**Problem requirements**
Determine the number of lines in the data below that contain the string "vertical", and respond with that number alone.

**Data shown**
++++++
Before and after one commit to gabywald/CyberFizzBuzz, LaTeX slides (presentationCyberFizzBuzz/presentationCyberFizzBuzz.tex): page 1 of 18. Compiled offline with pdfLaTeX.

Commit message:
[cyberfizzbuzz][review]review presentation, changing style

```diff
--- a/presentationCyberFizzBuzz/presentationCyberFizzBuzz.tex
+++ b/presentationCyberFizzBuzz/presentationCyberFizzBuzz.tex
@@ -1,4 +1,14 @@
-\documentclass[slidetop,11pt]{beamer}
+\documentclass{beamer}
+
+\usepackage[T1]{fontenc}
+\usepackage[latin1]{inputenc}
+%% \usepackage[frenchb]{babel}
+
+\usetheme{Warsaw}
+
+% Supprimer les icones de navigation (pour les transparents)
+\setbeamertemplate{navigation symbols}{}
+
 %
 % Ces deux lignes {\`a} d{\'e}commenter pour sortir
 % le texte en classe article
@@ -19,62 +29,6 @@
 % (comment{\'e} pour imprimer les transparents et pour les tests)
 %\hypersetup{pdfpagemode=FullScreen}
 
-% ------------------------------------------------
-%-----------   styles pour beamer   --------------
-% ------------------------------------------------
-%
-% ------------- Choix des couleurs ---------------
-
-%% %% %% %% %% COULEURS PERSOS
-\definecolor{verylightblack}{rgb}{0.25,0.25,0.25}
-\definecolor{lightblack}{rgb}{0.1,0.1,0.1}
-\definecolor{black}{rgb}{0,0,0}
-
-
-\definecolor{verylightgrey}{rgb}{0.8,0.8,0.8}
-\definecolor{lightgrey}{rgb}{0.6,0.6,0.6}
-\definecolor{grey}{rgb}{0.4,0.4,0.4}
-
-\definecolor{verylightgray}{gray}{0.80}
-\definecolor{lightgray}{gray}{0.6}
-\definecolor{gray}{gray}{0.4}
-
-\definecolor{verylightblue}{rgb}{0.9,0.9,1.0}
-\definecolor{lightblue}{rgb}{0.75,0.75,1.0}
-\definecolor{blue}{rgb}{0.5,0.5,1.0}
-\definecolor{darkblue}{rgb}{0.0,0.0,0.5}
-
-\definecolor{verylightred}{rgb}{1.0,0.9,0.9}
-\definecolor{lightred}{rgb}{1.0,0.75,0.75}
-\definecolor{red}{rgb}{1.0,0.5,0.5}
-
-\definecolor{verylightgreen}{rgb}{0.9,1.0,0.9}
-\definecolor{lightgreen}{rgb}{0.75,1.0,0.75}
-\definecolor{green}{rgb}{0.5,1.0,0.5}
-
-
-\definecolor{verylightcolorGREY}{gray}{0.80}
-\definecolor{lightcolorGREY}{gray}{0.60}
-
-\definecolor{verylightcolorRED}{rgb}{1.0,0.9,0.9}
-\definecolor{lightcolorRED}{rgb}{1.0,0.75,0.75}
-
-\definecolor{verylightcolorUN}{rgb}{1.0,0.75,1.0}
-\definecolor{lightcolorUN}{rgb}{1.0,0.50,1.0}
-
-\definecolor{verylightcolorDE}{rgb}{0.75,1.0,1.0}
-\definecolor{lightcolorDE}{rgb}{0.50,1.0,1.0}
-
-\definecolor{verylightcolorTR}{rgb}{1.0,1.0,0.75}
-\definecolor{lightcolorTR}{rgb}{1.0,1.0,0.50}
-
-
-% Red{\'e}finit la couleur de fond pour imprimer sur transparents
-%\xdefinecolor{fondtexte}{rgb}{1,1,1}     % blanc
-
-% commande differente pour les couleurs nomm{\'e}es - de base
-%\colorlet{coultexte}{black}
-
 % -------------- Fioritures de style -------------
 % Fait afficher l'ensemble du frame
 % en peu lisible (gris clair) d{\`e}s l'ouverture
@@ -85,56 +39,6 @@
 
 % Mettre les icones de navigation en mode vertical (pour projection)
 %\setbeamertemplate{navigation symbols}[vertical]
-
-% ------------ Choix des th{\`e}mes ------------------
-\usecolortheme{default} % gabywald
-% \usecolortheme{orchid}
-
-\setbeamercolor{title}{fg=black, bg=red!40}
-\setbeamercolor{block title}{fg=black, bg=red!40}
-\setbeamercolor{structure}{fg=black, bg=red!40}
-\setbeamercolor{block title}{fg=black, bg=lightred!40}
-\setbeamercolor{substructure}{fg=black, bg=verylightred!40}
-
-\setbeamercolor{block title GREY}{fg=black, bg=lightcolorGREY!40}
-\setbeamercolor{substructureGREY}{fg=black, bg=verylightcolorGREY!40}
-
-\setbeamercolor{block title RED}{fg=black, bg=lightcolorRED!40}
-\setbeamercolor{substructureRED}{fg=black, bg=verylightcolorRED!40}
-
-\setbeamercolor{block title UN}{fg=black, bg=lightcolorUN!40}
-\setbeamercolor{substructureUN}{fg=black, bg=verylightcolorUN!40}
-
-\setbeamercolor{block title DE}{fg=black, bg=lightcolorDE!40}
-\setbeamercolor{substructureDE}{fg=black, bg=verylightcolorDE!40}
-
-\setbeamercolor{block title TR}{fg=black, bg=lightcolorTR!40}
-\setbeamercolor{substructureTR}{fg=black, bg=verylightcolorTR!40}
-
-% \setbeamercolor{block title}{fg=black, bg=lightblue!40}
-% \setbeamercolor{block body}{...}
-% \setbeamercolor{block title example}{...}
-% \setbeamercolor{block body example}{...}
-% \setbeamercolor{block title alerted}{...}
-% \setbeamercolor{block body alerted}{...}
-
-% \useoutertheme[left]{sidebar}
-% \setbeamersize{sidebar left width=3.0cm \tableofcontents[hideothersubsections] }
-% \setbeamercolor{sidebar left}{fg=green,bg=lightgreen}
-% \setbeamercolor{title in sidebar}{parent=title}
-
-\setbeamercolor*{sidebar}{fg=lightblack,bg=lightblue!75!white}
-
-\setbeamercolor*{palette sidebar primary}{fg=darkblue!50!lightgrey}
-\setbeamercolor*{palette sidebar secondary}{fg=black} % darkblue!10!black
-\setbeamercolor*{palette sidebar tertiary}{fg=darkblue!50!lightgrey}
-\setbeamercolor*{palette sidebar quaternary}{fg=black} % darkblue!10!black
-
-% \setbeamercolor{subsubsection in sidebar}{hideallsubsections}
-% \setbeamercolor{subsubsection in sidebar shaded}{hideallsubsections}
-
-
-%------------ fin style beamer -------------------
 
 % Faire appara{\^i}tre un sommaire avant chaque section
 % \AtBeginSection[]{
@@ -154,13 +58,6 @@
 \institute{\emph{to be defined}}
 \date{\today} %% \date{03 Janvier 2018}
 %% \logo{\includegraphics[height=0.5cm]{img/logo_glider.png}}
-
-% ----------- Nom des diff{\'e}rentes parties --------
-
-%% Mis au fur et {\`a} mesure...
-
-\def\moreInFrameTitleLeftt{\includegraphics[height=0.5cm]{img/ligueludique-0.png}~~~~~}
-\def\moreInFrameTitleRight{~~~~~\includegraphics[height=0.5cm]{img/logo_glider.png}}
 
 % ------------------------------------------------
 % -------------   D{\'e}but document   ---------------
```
++++++
**Answer to the problem**
2